Records for this task =>

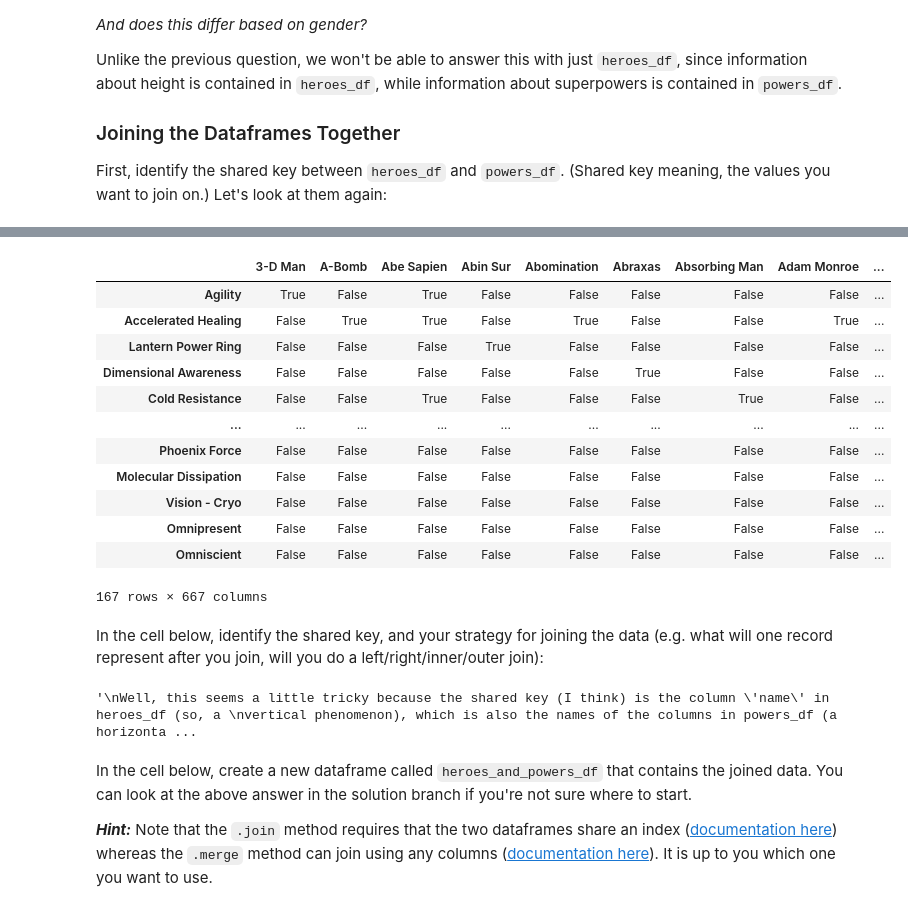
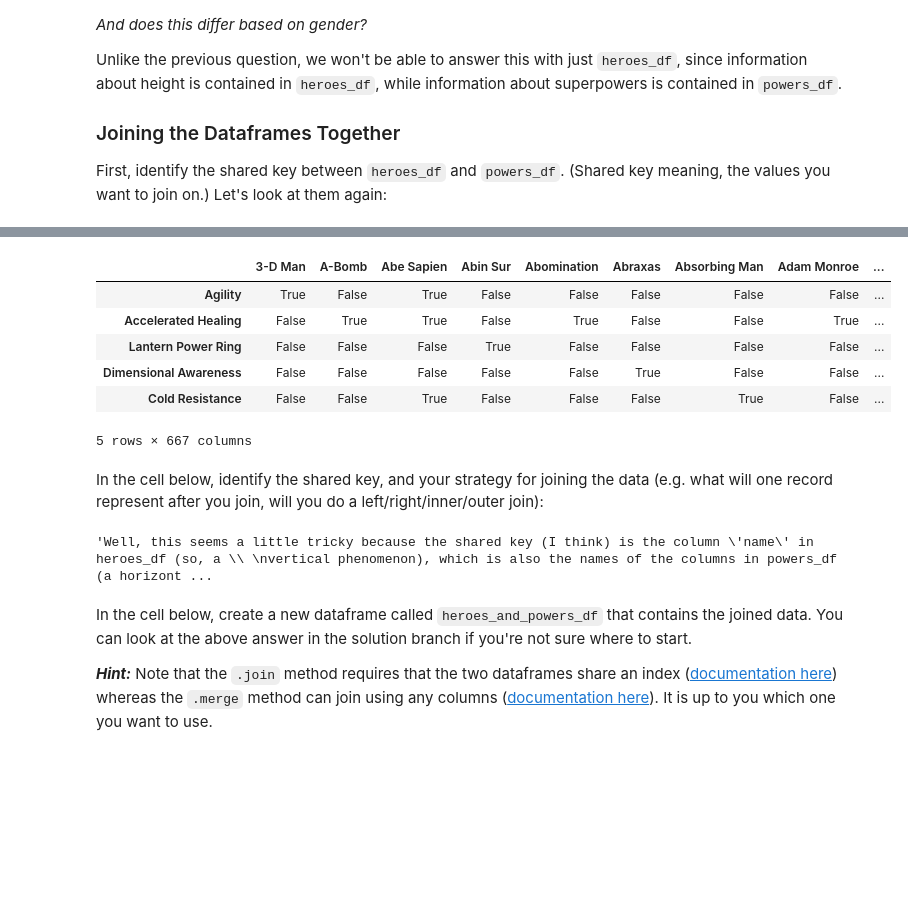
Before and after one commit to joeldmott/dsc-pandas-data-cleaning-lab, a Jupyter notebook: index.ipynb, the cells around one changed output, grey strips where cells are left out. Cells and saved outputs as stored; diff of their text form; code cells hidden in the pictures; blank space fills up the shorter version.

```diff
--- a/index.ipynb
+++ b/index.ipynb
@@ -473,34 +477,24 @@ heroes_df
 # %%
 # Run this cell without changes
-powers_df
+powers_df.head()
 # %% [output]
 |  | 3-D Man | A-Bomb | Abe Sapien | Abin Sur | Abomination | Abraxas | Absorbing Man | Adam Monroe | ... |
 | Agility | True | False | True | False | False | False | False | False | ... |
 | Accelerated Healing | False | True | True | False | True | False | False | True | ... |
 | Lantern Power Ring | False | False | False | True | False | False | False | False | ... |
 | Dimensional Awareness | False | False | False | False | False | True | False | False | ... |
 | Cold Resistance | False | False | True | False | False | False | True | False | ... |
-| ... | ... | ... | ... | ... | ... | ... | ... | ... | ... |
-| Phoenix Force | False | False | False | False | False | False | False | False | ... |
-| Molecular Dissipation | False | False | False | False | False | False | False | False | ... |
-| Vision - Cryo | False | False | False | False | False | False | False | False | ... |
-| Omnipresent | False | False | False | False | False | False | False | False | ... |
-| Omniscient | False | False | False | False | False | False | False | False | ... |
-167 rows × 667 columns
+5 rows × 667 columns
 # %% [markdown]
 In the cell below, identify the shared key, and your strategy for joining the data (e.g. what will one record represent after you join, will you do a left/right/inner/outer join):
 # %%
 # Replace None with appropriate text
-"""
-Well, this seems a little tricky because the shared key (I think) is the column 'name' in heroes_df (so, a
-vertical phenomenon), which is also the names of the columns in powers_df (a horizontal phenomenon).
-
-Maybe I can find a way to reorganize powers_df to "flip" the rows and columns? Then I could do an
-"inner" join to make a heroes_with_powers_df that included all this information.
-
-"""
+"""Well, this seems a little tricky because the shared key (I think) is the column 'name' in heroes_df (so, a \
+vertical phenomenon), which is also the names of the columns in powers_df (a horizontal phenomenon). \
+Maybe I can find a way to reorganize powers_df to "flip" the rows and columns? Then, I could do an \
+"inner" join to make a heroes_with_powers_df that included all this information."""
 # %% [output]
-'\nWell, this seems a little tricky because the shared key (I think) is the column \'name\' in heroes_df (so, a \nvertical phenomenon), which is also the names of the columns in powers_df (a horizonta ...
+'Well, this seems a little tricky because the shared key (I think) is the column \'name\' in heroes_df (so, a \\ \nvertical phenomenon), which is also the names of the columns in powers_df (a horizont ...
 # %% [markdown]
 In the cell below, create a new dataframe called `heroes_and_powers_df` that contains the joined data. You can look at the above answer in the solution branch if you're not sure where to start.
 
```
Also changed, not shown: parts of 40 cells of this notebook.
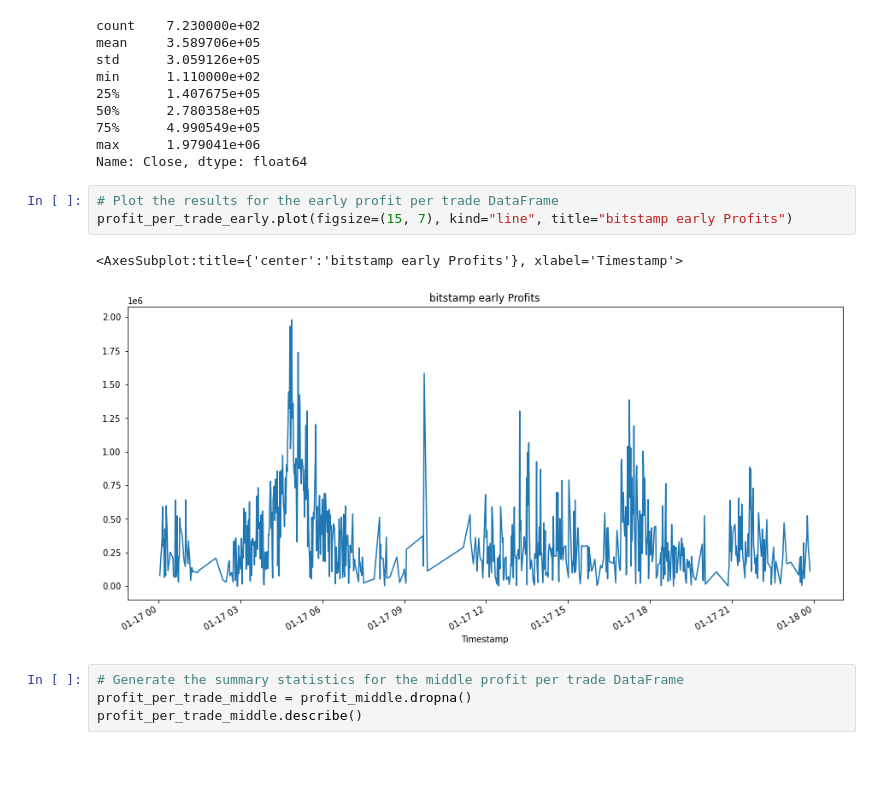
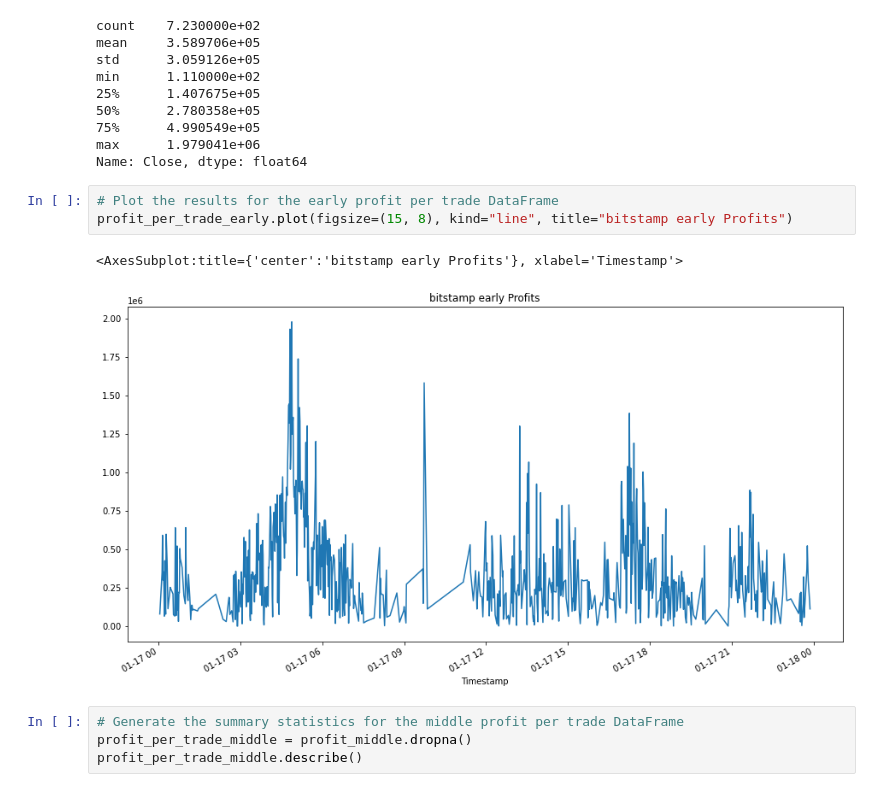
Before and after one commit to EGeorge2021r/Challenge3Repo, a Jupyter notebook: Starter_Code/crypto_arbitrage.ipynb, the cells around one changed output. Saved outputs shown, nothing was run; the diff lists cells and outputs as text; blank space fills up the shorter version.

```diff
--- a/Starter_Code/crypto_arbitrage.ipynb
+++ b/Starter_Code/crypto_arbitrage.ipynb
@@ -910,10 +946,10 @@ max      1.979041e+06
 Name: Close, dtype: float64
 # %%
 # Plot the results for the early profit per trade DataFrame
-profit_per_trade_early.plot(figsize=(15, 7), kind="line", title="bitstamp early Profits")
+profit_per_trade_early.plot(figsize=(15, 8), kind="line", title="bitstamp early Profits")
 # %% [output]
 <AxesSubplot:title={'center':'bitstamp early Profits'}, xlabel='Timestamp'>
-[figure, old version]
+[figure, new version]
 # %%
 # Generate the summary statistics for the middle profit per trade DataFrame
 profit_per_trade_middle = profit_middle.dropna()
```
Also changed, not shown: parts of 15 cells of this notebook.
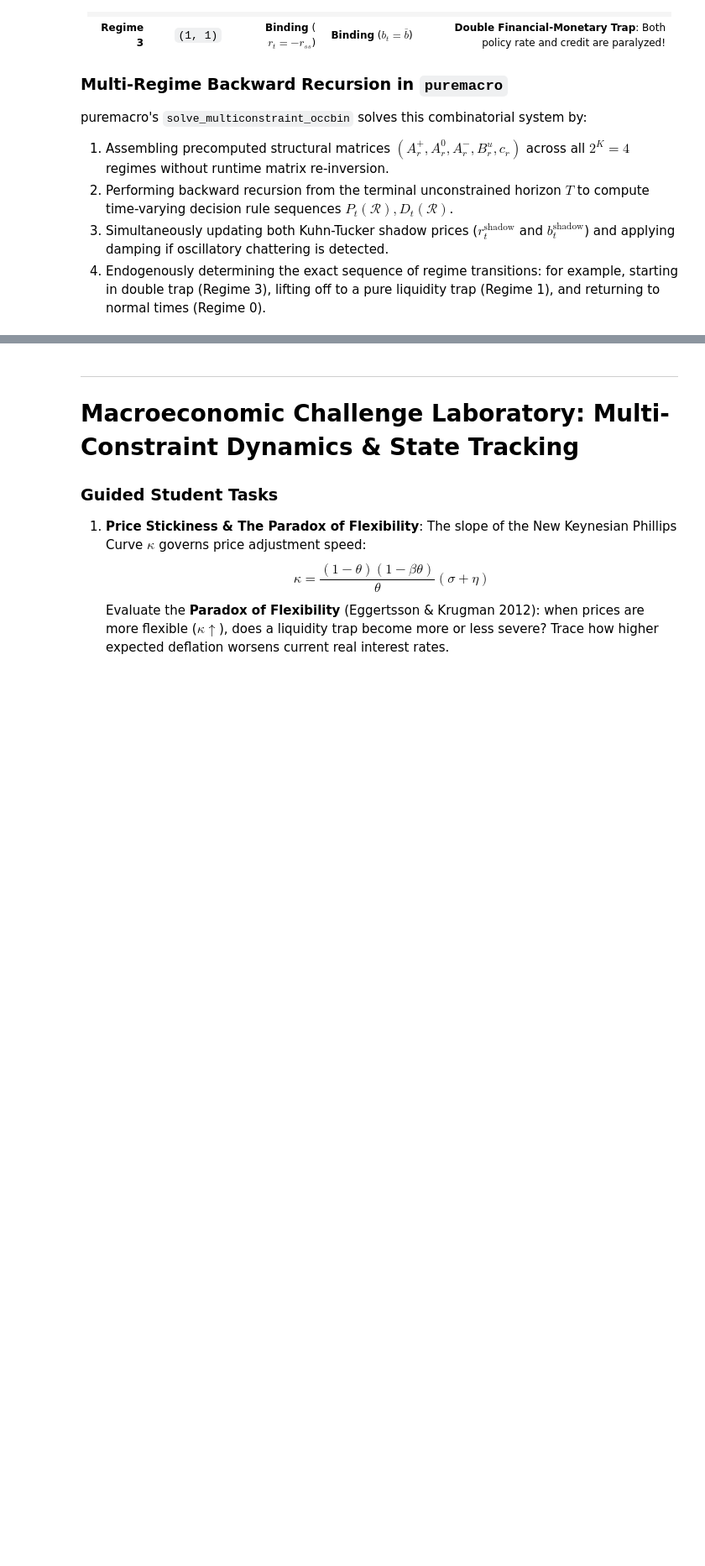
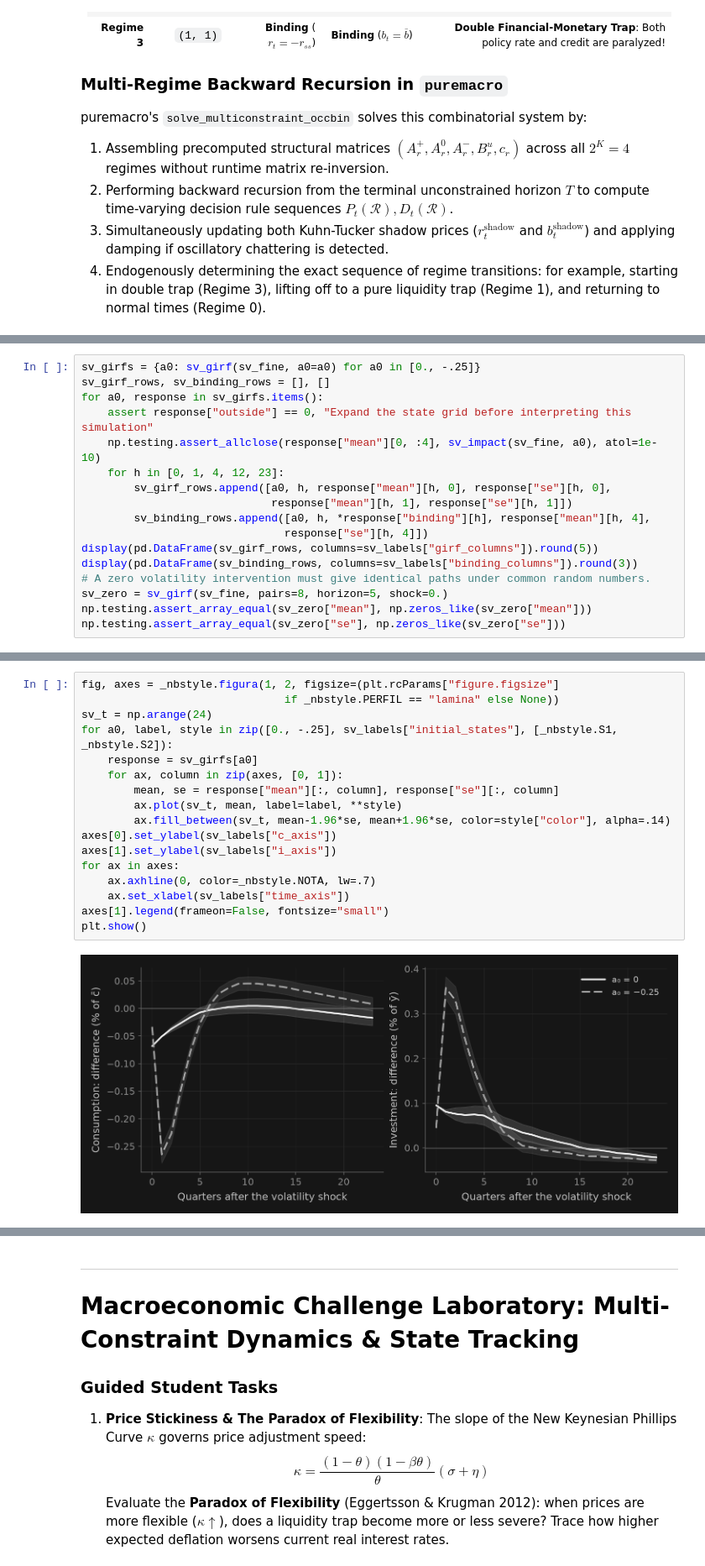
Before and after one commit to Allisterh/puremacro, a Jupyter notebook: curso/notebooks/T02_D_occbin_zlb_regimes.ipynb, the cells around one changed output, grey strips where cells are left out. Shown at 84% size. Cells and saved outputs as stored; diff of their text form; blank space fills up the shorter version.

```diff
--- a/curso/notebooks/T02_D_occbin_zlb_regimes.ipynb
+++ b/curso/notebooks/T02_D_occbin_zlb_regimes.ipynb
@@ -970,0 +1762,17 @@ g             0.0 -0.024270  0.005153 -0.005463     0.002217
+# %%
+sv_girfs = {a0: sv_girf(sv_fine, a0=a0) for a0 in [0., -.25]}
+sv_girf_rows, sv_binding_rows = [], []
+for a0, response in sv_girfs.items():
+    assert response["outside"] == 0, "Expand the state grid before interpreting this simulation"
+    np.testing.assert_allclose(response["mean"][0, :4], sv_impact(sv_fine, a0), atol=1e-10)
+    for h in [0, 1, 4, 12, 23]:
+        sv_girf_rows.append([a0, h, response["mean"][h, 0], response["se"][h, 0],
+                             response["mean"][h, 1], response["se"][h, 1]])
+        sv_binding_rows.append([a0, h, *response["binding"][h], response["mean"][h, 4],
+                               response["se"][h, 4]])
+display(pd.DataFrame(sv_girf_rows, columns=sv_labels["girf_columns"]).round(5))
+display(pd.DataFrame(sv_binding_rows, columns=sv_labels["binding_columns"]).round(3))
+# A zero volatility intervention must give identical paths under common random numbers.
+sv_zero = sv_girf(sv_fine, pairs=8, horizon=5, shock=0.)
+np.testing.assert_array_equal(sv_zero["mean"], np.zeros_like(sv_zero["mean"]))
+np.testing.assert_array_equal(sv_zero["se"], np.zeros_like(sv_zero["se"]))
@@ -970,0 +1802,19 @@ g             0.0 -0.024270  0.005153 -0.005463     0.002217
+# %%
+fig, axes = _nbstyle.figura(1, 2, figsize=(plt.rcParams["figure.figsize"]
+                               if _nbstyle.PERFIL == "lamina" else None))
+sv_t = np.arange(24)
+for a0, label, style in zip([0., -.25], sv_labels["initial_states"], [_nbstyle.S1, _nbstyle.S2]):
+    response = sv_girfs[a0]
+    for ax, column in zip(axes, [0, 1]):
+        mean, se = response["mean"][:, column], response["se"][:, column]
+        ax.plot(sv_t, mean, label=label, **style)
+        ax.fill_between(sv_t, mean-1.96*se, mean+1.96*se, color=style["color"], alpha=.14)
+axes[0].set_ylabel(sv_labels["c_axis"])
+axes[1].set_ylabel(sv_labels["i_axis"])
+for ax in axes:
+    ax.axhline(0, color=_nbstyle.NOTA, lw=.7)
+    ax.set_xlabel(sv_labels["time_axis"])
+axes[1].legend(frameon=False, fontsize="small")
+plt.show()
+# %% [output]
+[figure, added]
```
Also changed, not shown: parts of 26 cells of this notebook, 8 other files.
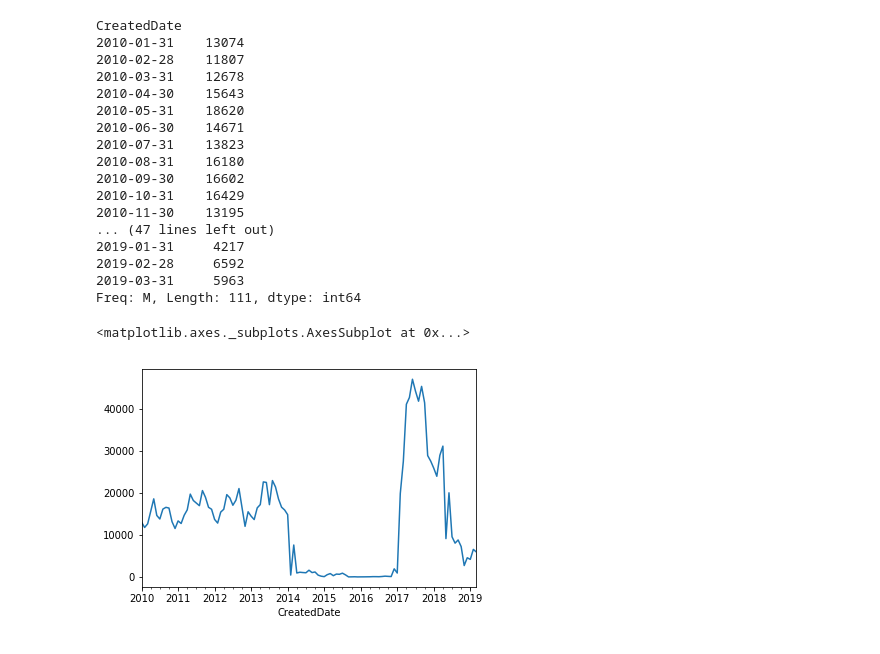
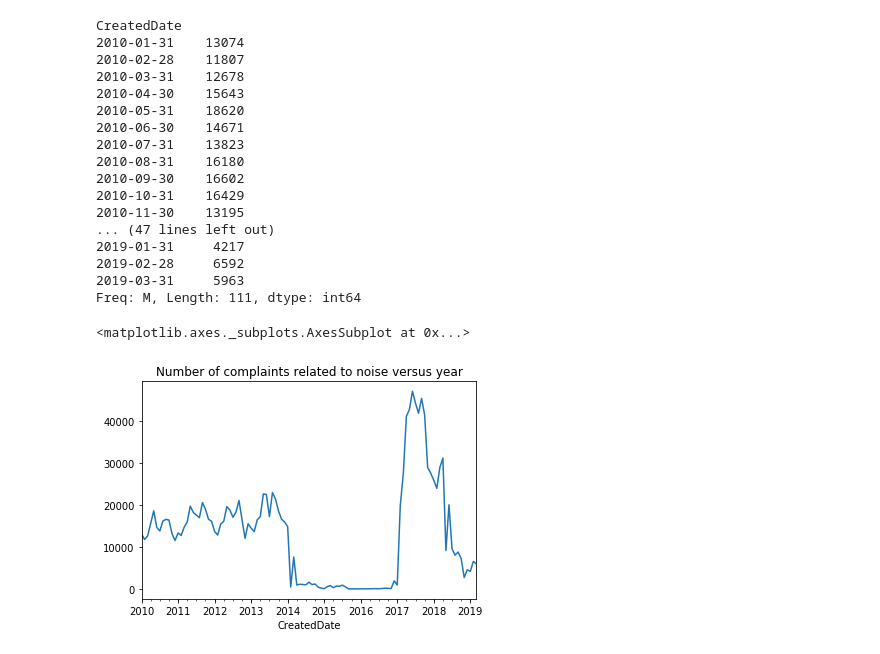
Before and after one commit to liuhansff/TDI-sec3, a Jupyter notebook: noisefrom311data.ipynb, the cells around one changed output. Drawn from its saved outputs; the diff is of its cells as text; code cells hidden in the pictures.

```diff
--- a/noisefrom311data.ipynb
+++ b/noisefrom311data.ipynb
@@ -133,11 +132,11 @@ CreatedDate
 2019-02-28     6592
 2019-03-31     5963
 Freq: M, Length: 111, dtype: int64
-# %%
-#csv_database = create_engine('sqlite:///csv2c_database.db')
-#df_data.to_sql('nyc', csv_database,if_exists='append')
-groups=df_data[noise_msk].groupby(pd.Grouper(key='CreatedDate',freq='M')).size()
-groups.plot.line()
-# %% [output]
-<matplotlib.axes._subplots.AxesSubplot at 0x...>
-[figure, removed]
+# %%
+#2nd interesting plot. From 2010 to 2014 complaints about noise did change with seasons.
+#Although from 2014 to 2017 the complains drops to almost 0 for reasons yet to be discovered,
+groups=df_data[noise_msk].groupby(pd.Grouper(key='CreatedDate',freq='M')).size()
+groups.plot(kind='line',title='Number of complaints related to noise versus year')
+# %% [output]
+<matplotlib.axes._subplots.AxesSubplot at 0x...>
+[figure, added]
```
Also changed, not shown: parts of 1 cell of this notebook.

Problem description =>
List all lines in the material containing the string "True".

Solved exercise =>
 | Agility | True | False | True | False | False | False | False | False | ... |
 | Accelerated Healing | False | True | True | False | True | False | False | True | ... |
 | Lantern Power Ring | False | False | False | True | False | False | False | False | ... |
 | Dimensional Awareness | False | False | False | False | False | True | False | False | ... |
 | Cold Resistance | False | False | True | False | False | False | True | False | ... |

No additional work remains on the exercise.